WORK TASK >>
Go through the listing beneath this task and return every line that carries the string "visibility".

EXERCISE MATERIALS >>
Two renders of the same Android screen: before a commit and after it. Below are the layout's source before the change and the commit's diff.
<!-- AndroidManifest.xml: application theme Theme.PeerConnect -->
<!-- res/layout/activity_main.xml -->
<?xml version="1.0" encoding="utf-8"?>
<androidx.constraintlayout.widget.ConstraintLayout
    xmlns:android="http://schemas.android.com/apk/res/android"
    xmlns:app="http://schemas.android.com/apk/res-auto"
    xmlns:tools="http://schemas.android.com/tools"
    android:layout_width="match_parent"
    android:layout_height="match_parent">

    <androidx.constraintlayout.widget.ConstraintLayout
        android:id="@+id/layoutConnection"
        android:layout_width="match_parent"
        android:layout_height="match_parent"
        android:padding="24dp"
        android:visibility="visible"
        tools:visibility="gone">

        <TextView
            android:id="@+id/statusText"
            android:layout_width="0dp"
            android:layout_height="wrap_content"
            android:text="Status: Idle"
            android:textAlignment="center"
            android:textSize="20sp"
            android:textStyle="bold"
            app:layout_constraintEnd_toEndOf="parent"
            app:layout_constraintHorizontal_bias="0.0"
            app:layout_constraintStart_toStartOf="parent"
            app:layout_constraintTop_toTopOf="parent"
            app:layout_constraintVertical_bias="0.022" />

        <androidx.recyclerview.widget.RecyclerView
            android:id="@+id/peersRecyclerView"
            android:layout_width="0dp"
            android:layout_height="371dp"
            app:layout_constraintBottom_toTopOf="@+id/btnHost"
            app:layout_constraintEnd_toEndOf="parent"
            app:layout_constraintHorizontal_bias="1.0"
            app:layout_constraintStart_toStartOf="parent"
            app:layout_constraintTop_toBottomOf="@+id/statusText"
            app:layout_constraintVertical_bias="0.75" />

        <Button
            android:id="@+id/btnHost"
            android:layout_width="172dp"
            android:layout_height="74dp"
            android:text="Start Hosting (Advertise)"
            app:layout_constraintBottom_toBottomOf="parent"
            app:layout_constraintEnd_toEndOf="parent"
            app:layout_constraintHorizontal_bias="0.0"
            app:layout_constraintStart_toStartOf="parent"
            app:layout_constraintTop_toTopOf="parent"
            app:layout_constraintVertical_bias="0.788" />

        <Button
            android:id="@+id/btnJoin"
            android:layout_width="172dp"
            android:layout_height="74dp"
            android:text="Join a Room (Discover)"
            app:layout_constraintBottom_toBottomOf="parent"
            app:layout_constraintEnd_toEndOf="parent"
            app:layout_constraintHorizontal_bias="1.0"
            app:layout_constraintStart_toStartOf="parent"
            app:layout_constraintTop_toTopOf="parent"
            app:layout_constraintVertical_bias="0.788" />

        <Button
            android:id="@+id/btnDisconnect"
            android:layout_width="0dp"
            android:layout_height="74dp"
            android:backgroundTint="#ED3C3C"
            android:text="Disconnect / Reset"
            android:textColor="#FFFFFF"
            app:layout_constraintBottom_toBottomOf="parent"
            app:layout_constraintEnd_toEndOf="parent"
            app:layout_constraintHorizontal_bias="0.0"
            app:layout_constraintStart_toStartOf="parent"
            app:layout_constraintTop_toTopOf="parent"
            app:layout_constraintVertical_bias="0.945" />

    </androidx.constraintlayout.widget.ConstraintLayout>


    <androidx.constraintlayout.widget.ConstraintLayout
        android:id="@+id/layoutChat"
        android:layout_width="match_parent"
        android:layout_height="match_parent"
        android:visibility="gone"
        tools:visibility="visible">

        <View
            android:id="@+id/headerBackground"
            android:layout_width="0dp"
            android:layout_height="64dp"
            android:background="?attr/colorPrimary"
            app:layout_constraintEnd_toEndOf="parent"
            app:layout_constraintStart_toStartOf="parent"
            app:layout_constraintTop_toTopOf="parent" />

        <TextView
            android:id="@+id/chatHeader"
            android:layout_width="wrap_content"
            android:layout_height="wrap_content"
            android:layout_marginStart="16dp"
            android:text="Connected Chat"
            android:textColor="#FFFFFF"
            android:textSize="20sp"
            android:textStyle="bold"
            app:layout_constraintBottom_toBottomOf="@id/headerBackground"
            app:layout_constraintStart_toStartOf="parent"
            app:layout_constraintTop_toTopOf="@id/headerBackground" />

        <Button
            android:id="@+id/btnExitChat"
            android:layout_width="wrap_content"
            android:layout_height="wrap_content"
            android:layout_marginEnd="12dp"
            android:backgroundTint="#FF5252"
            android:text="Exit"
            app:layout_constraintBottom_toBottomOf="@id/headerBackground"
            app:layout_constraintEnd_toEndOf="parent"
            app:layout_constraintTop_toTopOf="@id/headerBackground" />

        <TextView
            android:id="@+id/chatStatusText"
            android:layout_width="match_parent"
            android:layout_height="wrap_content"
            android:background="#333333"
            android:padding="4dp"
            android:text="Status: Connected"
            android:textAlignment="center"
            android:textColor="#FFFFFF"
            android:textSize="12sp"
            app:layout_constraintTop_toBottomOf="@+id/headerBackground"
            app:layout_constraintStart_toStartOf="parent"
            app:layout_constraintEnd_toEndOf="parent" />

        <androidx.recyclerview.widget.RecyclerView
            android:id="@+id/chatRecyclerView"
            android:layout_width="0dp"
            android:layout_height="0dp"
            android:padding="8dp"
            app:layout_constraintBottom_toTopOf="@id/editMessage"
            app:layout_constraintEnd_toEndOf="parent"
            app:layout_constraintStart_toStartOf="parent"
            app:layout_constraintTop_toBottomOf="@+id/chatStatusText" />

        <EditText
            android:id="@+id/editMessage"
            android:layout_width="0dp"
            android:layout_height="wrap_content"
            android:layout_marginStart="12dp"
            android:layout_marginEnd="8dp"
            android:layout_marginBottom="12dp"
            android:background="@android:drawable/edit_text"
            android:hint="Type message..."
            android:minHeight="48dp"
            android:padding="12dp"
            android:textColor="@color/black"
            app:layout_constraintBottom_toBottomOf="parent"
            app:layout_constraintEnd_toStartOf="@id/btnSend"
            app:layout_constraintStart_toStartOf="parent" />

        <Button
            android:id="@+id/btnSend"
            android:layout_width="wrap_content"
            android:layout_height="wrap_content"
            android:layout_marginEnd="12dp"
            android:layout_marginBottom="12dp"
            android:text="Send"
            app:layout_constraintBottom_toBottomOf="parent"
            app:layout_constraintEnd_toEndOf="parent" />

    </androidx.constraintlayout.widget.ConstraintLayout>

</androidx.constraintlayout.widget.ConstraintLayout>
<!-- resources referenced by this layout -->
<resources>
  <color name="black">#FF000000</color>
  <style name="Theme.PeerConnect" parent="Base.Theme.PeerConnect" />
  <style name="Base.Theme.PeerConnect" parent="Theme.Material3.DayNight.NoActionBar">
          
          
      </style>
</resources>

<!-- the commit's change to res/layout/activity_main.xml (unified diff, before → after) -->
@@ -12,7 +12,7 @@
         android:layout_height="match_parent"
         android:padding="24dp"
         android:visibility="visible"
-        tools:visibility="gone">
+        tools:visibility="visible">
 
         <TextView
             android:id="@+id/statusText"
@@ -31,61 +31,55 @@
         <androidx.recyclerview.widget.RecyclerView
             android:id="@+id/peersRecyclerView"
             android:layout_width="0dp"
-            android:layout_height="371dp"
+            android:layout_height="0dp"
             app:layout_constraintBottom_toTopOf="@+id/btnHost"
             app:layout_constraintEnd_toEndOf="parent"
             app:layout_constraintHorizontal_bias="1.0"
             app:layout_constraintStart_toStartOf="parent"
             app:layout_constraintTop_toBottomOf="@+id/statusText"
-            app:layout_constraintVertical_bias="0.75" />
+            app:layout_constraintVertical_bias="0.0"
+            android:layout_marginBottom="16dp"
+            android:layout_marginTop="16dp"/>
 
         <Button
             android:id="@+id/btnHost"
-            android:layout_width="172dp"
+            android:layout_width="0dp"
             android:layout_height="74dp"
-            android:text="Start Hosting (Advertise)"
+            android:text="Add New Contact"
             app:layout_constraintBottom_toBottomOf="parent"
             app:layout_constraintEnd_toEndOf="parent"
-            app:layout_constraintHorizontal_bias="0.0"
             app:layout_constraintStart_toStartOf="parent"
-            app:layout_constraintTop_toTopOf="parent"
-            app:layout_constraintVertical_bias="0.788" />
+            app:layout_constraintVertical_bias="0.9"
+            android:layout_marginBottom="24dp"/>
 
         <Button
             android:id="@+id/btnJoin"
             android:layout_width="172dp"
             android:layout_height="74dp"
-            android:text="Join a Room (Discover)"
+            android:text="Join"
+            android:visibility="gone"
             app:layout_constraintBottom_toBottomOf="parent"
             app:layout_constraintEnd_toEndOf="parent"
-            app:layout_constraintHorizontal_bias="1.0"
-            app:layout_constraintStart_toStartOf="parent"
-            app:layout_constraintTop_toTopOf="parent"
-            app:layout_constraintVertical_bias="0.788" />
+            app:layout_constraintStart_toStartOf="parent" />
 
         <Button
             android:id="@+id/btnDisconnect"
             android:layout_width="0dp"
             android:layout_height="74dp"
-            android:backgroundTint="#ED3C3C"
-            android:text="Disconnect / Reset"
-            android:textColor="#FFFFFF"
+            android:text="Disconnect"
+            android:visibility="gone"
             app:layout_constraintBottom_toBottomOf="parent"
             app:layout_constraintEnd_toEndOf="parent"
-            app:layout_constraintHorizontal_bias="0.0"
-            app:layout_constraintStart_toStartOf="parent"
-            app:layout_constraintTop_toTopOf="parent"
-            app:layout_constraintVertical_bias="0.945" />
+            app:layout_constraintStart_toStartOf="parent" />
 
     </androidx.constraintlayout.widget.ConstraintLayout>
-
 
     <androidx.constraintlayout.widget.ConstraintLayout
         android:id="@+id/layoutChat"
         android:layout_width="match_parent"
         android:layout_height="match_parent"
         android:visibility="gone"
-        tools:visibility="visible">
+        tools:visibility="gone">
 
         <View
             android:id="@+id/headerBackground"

SOLUTION TO THIS PROBLEM >>
        android:visibility="visible"
        tools:visibility="gone">
        android:visibility="gone"
        tools:visibility="visible">
         android:visibility="visible"
-        tools:visibility="gone">
+        tools:visibility="visible">
+            android:visibility="gone"
+            android:visibility="gone"
         android:visibility="gone"
-        tools:visibility="visible">
+        tools:visibility="gone">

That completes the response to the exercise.